Maphumulo is studying towards a Human Resource Diploma, but has a passion for BCom. Accounting as he wants to become a chartered accountant one day.

“I started my course in June this year and I have applied for National Student Financial Aid Scheme (NSFAS) loan. I should be completing the course next year in December,” he said.

President Zuma said government would adopt Maphumulo’s family, so that he could study the course of his choice in 2015, while social workers took care of his three siblings.

“I can’t find words that can best describe my gratitude for President Zuma’s intervention, I truly appreciate it,” he added.

More than 10 Ministers who attended the Presidential imbizo, which is the first under the new administration, also visited households in different wards across Pietermaritzburg, before discussions with residents.

President Zuma, who addressed about 2 000 residents from across the town in a tent erected on the campus sports grounds, said government’s decision to hold an imbizo created a platform for leaders of the country to hear the problems of citizens.

“We cannot keep saying we are working whilst we do not know if people are getting services or not. We must have an imbizo with people so that we can hear what they have to ask and complain about,” said President Zuma.

During the imbizo residents shared their service delivery issues and the President said these would be taken to relevant departments and government would make sure that they are addressed.

He said his next visit to the area should only be about good news, as government would have dealt with many issues.

Eugenia Mbeje of Ashdown, in Pietermaritzburg, said she was happy to have President Jacob Zuma visit her town.

“I personally think that government has done a lot in our town. We have put a lot of problems behind us… we have received many services from government. Our councillors are really trying, but there is still more work that needs to be done,” said Mbeje.

The 64-year-old said various government departments usually visited her community on service delivery outreach programmes.

“A Home Affairs truck comes to our community to help people who have problems with their identity documents and birth certificates. Social workers are also assisting on many issues in my community,” she said.

Mbeje said although she was happy with government services so far, drug abuse and crime was still a concern for many in her community.
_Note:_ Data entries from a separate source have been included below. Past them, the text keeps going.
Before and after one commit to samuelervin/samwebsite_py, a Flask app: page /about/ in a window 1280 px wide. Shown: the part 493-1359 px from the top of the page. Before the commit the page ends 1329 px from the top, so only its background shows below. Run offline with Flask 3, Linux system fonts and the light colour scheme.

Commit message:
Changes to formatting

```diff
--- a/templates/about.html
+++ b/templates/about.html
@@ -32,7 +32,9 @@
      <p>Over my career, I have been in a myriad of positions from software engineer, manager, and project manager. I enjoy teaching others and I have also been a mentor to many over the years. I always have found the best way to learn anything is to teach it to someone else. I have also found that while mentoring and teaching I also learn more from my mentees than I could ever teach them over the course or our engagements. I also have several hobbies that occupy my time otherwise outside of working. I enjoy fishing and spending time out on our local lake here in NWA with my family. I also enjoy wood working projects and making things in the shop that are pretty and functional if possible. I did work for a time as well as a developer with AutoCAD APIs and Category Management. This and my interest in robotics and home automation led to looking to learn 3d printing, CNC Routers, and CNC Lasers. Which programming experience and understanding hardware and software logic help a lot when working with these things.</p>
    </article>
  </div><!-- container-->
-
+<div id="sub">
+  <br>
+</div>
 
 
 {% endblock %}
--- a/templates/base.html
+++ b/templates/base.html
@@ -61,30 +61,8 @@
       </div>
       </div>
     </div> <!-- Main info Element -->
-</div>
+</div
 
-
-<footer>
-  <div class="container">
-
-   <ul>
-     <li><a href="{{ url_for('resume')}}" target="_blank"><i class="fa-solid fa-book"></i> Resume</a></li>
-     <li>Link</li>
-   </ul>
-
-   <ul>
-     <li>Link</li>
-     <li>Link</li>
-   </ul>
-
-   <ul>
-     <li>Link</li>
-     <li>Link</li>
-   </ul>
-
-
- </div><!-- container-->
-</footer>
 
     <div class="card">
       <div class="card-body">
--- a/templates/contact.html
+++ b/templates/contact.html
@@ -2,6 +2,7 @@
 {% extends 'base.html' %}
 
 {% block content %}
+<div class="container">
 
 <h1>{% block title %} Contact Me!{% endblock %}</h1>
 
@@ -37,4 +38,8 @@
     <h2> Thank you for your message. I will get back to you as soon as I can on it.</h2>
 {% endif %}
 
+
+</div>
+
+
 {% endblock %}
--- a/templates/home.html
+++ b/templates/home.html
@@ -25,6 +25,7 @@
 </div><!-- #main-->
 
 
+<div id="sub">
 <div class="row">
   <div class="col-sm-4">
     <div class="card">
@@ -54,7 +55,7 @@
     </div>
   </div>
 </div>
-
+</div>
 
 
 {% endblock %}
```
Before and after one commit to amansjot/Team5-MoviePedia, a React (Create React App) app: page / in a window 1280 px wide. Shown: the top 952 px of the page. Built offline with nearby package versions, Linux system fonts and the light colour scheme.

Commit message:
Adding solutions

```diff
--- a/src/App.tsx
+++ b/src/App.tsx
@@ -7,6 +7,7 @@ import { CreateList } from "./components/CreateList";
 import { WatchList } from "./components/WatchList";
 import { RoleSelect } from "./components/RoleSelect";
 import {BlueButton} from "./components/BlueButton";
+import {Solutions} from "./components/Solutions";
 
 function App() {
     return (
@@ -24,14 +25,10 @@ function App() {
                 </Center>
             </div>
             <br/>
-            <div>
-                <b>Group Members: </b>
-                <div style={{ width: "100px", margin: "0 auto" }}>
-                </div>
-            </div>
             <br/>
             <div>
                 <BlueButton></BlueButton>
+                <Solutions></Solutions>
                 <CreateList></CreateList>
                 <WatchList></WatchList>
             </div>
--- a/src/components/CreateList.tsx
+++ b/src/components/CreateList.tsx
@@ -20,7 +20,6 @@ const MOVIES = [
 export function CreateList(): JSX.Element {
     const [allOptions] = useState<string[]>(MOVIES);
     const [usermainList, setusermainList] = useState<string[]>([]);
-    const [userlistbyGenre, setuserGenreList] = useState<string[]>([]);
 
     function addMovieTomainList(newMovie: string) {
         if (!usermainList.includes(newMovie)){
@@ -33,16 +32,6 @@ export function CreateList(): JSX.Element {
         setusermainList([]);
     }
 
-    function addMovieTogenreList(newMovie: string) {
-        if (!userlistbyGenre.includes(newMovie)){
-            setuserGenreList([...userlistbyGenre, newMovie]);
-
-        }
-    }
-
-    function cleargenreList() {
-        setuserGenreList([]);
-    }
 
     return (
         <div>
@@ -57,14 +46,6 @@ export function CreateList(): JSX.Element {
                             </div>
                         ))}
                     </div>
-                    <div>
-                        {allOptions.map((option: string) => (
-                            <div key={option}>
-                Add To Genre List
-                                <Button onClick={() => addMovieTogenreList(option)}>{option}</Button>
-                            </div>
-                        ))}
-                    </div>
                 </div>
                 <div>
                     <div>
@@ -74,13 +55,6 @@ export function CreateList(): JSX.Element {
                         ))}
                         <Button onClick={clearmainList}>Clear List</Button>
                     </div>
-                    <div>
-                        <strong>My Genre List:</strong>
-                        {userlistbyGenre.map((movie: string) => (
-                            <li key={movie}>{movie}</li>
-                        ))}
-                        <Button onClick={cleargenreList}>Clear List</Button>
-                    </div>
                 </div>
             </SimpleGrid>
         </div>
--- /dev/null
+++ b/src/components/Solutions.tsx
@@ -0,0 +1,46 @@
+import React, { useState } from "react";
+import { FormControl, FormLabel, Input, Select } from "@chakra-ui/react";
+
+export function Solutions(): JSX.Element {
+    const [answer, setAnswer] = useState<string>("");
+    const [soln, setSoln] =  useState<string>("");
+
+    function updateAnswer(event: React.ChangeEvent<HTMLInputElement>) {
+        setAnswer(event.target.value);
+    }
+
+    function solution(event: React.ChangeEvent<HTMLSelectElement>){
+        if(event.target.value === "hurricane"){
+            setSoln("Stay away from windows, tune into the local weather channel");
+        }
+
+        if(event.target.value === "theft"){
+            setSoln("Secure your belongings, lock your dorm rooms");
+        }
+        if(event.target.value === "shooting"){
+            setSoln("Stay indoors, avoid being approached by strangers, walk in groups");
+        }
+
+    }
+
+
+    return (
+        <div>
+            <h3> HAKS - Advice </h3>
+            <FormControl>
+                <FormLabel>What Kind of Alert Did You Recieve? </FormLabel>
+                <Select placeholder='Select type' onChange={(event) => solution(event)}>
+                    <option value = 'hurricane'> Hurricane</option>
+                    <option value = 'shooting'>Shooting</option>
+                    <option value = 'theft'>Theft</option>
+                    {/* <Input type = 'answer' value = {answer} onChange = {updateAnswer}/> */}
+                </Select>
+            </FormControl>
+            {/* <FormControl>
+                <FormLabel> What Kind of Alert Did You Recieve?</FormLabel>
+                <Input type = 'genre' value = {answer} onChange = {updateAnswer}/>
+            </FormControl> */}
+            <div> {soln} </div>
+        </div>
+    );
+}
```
She also said she would be happy if government refurbished sports facilities and halls in the town for the benefit of youth.